Maha Shivratri, also known as the ‘greatest night of Lord Shiva’, will be celebrated across India on Tuesday. This is one of the most auspicious festivals for the devotees of Lord Shiva. The festival is observed on Chaturdashi Tithi Krishna Paksha (fourteenth day during the waxing phase of the Lunar cycle in the Phalguna month as per the Purnimanta calendar or Magha (as per the Amavasyant calendar).
On this auspicious day, devotees worship Lord Shiva and observe a day-long fast, and the puja is observed during midnight. Devotees also pay an ode to Mahadev and seek his blessings.
Why do we celebrate Maha Shivratri?
Maha Shivratri’s night marks the celebration of the union of Lord Shiva with Goddess Parvati on the 14th day of the dark fortnight in the month of Phalguna.
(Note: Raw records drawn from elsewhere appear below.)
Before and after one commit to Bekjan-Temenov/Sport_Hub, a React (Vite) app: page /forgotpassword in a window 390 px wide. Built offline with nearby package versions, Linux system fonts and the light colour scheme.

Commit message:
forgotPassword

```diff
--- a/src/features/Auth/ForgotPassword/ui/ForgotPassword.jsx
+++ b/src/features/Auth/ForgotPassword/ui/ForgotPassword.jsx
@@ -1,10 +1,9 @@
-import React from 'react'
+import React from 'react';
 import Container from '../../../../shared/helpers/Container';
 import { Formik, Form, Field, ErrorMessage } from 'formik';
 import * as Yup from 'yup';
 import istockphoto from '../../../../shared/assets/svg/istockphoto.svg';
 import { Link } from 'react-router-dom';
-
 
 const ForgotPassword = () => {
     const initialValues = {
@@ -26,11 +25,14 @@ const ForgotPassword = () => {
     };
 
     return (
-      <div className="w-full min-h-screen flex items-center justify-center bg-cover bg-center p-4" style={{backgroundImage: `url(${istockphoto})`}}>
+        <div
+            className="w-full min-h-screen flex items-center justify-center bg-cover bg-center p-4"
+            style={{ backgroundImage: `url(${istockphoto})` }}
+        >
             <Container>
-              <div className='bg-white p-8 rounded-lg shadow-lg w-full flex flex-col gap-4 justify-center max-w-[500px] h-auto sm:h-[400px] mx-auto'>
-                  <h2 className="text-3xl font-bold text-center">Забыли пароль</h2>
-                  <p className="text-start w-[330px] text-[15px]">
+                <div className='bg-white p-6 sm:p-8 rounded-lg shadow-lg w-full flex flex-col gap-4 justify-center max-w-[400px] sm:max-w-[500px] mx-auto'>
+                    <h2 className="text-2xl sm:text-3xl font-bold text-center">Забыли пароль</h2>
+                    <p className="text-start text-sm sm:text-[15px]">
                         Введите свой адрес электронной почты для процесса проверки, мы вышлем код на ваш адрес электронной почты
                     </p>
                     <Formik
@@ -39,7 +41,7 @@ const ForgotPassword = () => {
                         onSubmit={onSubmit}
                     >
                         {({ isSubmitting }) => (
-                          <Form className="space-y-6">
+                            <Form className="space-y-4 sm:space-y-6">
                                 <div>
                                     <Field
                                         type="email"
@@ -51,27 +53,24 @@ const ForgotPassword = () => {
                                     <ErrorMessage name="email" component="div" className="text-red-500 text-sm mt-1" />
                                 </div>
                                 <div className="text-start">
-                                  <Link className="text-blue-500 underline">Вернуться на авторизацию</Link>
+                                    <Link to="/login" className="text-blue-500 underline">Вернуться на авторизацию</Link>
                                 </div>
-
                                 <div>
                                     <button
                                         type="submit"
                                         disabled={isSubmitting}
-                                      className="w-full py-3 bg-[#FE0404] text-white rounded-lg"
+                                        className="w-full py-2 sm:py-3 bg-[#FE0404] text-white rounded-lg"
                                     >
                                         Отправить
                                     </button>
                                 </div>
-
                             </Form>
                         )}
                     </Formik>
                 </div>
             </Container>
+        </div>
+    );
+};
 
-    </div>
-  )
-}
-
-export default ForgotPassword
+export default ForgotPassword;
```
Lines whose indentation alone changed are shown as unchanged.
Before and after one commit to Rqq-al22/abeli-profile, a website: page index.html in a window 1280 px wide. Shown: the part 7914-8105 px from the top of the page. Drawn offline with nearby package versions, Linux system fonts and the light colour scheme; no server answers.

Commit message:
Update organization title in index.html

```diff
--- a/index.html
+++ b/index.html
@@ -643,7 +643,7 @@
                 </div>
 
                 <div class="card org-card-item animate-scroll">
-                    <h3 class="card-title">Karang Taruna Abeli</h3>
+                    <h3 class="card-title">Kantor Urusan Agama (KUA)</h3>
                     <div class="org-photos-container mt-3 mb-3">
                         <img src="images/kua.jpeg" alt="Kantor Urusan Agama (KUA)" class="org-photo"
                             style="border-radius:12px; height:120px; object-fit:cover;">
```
As per Hindu mythology, on this day, Lord Shiva tied the nuptial knot with Goddess Parvati.
Lord Shiva embodies Purusha(mindfulness), whereas Maa Parvati has a persona of Prakriti (nature). With the union of both consciousness and energy, it facilitates creation.
As per Hinduism, Lord Shiva on this night, Lord Shiva performs his heavenly dance of preservation, creation, and destruction, also known as ‘tandav’.
On this day, Devotees observe a day-long fast, and pujas are performed in Shiv temples across the globe. Devotees usually offer milk to the Shiv ling and pray for moksha. Apart from that, devotees offer prayers the whole night and also chant mantras in praise of Lord Shiva. Women also pray to get blessed with a good husband and a happy married life.
It is believed that Maha Shivratri fast reminds devotees that pride, ego, and falsehood will only lead to one’s downfall.